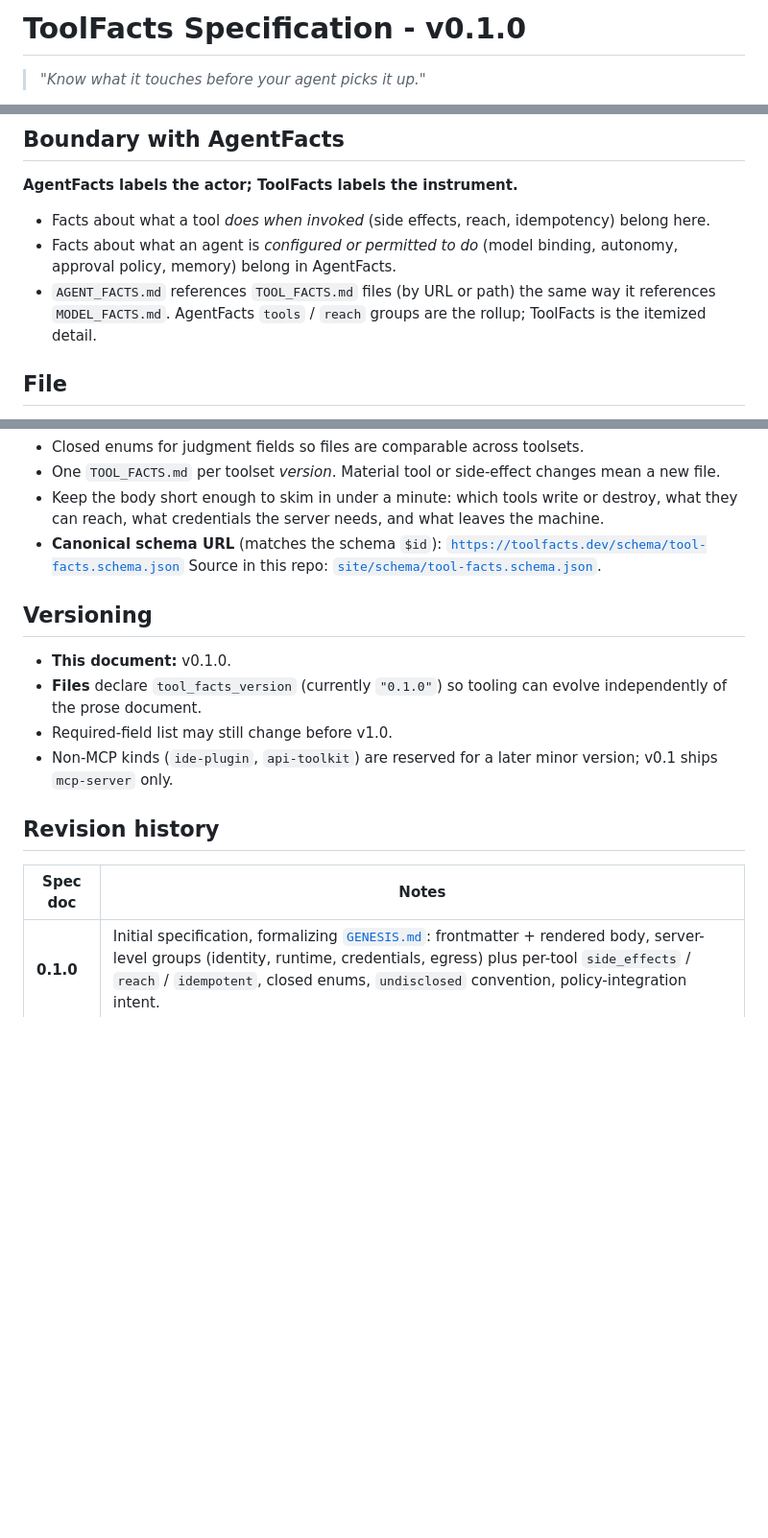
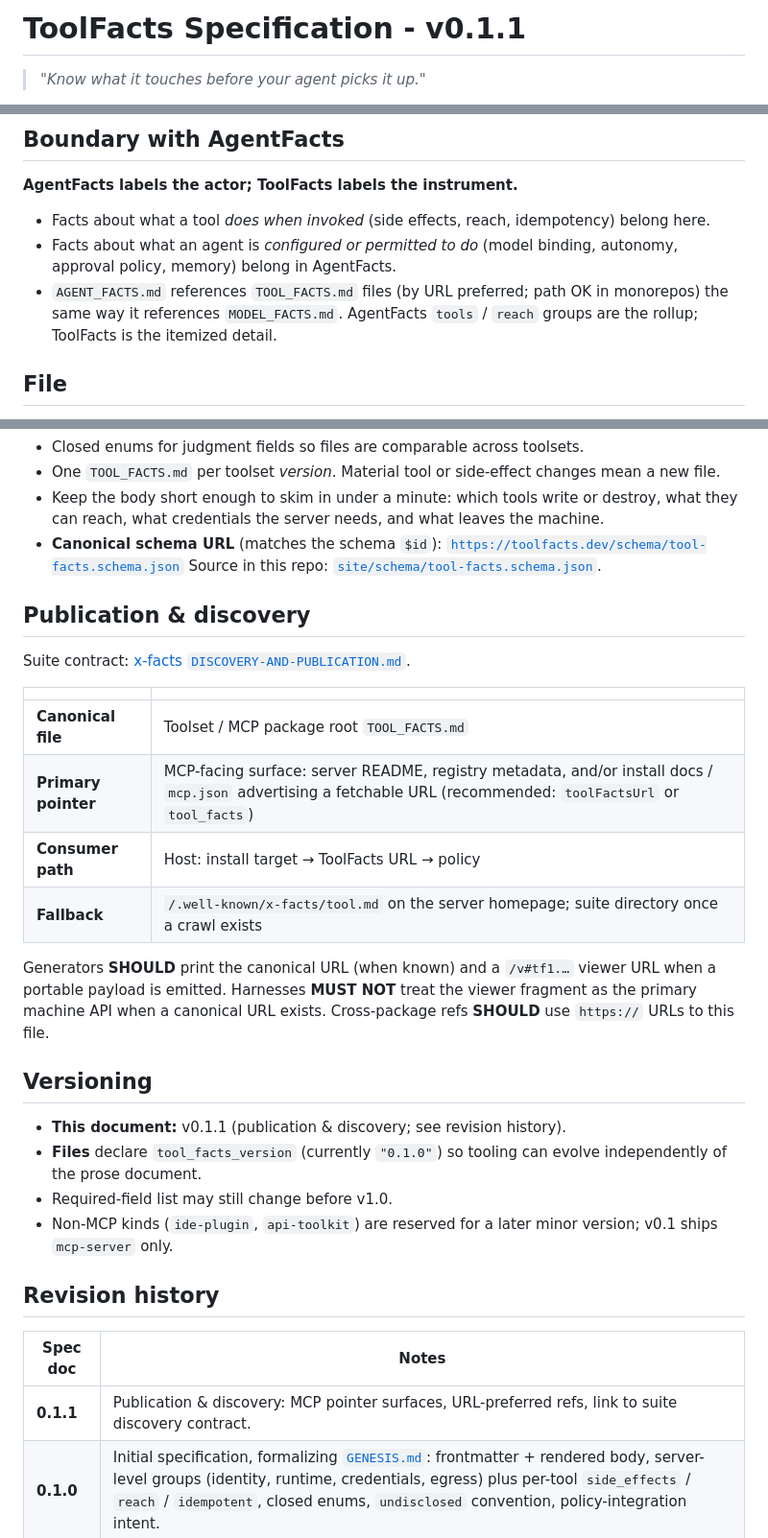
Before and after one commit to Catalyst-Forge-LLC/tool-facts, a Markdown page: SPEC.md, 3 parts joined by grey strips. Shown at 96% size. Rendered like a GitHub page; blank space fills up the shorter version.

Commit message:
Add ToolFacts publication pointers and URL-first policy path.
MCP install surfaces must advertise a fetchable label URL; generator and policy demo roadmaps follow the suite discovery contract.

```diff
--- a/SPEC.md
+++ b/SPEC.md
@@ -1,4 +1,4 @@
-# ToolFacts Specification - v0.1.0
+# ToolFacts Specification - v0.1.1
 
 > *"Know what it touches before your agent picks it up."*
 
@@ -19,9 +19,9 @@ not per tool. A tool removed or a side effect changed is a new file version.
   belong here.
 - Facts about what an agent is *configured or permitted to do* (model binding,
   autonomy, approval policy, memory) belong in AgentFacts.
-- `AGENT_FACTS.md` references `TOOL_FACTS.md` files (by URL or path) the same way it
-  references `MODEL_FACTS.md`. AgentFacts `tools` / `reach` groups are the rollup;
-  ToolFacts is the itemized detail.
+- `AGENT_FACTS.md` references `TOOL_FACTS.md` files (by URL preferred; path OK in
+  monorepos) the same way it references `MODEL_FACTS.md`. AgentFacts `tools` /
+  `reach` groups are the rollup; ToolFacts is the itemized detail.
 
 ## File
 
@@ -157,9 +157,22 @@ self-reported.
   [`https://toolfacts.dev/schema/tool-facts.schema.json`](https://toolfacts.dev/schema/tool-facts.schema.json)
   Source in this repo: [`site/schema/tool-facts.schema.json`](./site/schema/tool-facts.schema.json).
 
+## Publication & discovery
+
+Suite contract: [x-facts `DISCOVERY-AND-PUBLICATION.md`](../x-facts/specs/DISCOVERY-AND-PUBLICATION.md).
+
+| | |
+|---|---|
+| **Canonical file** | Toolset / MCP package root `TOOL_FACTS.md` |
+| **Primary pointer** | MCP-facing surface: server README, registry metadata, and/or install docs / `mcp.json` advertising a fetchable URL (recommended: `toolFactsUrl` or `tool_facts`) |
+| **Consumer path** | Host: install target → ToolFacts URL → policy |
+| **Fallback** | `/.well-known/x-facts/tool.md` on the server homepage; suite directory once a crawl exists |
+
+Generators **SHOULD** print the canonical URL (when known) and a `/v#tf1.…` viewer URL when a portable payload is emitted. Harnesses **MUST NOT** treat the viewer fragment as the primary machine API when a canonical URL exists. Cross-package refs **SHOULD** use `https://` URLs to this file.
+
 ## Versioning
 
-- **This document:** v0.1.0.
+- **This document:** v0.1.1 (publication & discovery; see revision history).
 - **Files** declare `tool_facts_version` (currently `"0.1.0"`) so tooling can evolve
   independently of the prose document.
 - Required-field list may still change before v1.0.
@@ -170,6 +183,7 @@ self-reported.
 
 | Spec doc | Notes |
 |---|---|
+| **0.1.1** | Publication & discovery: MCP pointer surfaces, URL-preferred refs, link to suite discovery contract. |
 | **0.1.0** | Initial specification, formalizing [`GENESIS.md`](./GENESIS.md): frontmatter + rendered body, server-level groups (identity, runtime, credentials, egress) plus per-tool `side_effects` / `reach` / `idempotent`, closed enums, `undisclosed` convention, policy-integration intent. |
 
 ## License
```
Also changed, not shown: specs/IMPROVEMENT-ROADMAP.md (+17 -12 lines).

——————

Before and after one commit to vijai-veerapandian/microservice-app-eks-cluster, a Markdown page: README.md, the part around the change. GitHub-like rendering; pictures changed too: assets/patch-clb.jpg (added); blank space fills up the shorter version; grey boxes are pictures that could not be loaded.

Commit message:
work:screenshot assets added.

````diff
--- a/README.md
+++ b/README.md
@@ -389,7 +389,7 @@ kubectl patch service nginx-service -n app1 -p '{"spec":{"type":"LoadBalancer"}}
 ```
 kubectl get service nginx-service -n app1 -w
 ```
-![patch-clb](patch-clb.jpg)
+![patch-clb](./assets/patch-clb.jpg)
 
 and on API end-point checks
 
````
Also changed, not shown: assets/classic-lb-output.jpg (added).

——————

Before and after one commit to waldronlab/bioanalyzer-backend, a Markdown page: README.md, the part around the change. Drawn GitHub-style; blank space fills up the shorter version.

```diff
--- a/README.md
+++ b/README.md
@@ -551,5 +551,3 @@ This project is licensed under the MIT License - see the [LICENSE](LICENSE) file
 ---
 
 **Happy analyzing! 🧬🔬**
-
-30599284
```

——————

* **Your objective**:
Copy each line of the data that contains the word "groups", leaving the other lines out.

* **Response box**:
-  references `MODEL_FACTS.md`. AgentFacts `tools` / `reach` groups are the rollup;
+  `reach` groups are the rollup; ToolFacts is the itemized detail.
 | **0.1.0** | Initial specification, formalizing [`GENESIS.md`](./GENESIS.md): frontmatter + rendered body, server-level groups (identity, runtime, credentials, egress) plus per-tool `side_effects` / `reach` / `idempotent`, closed enums, `undisclosed` convention, policy-integration intent. |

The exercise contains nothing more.